The Berkeley County Judicial Center design is an adaptive reuse of the Berkeley Building—a 1920s woolen mill—as a new judicial center. We enhanced the building’s stature and identity as a judicial facility by using appropriate materials and civic vocabulary. Our design celebrates the original woolen mill by emphasizing its form and materials with a contrasting new glass entrance. This approach enhanced the center’s presence as a judicial facility while maintaining the local character and scale of the city of Martinsburg.

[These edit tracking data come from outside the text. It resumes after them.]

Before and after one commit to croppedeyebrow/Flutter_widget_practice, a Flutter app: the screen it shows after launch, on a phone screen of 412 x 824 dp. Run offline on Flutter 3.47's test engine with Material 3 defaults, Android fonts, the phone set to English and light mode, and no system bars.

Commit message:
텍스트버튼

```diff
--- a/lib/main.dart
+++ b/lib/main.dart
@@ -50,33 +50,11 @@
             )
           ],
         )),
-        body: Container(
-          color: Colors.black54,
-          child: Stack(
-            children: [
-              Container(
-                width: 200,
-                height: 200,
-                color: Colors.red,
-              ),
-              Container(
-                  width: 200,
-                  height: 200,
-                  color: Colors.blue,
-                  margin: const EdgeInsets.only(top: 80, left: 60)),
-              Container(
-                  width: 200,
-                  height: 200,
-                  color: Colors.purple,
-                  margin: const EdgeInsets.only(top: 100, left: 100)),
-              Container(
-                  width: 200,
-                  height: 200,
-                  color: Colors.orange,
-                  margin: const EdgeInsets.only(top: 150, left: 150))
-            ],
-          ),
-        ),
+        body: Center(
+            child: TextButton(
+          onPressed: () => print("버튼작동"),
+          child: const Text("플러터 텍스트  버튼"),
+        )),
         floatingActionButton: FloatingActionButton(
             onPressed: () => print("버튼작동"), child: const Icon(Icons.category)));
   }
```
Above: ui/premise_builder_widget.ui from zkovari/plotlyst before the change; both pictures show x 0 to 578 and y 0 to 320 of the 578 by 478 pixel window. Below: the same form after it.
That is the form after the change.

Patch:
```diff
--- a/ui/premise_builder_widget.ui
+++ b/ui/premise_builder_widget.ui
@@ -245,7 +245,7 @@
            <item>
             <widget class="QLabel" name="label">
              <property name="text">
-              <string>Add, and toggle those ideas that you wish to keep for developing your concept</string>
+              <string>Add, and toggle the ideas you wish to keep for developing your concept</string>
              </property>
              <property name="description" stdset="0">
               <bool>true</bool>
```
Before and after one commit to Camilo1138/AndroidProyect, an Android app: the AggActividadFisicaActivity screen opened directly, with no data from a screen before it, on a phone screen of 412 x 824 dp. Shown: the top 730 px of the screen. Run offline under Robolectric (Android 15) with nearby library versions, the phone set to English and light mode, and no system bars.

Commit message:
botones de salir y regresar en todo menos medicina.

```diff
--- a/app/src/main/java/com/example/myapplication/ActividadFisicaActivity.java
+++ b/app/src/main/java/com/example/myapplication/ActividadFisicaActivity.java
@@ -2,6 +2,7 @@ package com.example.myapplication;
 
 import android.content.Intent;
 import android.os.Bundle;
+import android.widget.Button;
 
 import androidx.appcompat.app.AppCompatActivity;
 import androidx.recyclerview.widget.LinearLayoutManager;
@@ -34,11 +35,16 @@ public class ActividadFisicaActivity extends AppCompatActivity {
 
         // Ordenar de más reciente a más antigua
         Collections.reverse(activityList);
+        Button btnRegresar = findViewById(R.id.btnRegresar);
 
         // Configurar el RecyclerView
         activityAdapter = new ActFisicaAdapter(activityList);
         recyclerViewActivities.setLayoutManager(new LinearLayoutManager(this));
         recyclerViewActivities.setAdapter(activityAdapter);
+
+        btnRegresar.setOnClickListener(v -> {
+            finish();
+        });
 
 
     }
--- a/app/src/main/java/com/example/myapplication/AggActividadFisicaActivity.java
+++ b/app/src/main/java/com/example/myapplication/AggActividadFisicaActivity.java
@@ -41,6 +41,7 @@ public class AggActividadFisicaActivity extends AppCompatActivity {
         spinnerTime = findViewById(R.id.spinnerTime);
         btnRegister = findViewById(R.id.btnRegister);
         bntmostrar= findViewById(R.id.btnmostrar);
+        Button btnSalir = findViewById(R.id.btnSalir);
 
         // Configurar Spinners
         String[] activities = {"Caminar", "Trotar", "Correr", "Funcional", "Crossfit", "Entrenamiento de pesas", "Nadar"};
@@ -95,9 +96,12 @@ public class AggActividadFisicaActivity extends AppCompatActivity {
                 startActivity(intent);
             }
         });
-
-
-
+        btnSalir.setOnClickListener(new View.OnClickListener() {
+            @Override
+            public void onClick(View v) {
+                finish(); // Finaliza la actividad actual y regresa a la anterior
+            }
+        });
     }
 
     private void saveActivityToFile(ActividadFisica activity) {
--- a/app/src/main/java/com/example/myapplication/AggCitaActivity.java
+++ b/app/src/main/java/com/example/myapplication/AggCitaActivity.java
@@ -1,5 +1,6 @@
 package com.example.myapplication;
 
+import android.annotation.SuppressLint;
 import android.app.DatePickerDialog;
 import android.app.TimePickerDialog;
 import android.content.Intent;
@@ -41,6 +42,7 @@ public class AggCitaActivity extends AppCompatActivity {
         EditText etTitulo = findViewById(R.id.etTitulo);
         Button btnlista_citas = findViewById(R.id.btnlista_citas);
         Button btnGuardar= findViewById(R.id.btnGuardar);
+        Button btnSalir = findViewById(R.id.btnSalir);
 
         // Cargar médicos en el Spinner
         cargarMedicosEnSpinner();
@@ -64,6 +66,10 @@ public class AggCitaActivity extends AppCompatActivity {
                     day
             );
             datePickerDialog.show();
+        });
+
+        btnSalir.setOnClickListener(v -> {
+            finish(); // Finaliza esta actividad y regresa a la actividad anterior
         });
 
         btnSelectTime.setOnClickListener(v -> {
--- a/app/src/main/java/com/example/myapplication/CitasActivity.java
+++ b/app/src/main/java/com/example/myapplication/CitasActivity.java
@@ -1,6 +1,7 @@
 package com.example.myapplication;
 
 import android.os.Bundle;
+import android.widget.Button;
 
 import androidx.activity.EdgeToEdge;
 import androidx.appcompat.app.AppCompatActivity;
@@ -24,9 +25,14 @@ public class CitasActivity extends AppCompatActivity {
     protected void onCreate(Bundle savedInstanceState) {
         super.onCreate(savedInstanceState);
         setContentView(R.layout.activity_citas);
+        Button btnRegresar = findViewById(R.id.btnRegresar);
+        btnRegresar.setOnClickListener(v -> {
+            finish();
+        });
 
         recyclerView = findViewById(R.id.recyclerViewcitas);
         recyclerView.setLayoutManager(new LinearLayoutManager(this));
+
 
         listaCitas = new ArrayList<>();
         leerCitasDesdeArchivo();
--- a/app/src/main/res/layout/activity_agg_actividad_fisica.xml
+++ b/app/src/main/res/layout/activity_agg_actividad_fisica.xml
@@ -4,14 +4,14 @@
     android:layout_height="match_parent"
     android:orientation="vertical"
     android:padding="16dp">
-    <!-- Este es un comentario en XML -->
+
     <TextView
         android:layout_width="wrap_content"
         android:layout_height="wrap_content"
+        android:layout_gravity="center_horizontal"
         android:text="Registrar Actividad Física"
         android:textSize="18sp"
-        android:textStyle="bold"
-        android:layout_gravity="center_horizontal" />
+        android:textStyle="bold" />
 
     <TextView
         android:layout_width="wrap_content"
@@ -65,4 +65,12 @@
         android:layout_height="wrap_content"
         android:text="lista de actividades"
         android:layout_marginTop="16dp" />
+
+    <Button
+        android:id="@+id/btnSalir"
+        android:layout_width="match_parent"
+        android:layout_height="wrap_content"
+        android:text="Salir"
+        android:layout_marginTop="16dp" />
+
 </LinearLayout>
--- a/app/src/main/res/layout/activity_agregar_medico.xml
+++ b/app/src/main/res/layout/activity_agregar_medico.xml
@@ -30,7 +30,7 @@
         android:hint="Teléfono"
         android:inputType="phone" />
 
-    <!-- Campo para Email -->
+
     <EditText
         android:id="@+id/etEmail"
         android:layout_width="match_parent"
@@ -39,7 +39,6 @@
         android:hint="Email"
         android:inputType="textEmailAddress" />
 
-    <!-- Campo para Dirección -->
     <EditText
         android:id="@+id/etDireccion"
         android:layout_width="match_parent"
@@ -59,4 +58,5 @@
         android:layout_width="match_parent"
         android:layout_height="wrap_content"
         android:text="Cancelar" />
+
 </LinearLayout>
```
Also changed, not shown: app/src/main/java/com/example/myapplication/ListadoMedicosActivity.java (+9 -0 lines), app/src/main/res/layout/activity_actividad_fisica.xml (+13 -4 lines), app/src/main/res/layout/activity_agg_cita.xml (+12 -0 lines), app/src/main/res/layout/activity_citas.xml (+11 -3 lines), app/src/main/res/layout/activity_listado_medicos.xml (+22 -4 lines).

The 122,600-square foot judicial center houses nine courtrooms and seven hearing rooms for the circuit, magistrate and family courts; clerks of the circuit and magistrate courts; prosecuting attorneys; probation staff; the central holding facility; and court support.

Flexibility was one of the keystones for establishing and maintaining long-term viability for the judicial center. The entire judicial system was consolidated under one roof, making it easier to share spaces. For example, unoccupied jury deliberation rooms can be used as ancillary conference or mediation rooms. AECOM identified and prioritized needs to create open, inviting areas with lasting benefits for all users—the public, judges, staff and detainees. We worked closely with the county commission and judges to build consensus around the design and establish an environment of trust, respect and communication.


  • Honor Award for Excellence in Architecture, AIA West Virginia, 2010
  • Retrospective of Courthouse Design, National Center for State Courts, 2000-2010
  • First Place, Excellence in Construction Award, Cumberland Valley Chapter of Associated Builders and Contractors, 2007